> _Brief_
For this exercise, write out exactly the lines from the line containing "extension --> views" through the last line of the records, and no other lines.

START Provided entries

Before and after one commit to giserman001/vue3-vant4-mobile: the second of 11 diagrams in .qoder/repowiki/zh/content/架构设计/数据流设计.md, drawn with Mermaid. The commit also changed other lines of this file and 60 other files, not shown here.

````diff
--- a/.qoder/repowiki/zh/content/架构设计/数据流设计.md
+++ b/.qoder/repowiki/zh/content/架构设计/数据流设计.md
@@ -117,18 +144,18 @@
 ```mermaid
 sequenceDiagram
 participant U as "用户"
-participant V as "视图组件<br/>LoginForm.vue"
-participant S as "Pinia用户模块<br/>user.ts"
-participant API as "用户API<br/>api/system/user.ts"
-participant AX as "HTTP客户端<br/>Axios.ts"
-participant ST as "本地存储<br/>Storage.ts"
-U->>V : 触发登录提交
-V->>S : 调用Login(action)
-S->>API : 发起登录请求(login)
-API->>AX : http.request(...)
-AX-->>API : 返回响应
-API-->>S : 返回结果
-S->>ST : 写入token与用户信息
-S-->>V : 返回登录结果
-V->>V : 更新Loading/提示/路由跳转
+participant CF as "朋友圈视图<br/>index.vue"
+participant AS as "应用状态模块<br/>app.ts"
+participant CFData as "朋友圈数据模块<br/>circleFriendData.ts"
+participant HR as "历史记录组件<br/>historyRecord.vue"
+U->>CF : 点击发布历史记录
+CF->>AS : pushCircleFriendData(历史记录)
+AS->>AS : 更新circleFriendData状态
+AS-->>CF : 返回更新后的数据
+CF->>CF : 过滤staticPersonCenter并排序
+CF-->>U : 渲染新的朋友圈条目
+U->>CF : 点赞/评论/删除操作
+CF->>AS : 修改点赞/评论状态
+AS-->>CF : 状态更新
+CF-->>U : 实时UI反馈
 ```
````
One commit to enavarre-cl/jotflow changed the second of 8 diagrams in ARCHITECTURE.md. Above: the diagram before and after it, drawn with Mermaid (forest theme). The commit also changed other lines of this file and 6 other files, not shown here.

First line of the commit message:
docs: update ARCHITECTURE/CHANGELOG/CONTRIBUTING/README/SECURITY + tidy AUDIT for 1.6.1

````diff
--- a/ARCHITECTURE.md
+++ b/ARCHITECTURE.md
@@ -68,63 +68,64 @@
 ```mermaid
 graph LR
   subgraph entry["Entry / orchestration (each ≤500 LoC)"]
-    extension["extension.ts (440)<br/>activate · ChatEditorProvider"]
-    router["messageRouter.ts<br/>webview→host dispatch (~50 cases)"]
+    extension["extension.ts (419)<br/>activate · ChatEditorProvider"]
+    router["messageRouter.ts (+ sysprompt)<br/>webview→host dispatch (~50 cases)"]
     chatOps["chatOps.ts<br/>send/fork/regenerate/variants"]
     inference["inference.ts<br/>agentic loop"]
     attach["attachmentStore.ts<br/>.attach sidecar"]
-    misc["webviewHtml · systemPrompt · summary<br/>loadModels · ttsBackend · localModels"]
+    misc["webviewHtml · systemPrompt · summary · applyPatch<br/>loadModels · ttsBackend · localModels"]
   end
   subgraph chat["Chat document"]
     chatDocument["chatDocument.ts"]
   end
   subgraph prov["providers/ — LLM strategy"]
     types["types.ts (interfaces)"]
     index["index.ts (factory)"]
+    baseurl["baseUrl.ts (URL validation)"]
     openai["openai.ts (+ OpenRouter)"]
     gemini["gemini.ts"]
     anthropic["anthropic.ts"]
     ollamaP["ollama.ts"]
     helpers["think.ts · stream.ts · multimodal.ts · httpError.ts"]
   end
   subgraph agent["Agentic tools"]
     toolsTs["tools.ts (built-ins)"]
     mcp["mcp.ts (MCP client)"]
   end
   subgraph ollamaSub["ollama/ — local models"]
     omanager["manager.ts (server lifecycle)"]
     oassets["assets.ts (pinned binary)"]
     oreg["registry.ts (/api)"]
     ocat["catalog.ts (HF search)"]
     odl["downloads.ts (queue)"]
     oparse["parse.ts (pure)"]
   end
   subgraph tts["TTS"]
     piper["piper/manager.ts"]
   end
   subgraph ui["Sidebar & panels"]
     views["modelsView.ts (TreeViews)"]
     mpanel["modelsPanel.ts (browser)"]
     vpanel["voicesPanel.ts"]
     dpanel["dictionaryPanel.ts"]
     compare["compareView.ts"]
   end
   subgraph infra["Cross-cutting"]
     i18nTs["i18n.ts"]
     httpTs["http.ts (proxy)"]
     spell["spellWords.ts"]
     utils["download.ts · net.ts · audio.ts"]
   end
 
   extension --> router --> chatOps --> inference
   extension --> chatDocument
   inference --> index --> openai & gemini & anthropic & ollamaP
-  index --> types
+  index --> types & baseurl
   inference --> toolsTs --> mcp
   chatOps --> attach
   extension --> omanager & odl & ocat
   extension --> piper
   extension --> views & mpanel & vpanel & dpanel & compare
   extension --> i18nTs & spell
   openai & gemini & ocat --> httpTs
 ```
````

END Provided entries

> _Answer box_
   extension --> views & mpanel & vpanel & dpanel & compare
   extension --> i18nTs & spell
   openai & gemini & ocat --> httpTs
 ```
````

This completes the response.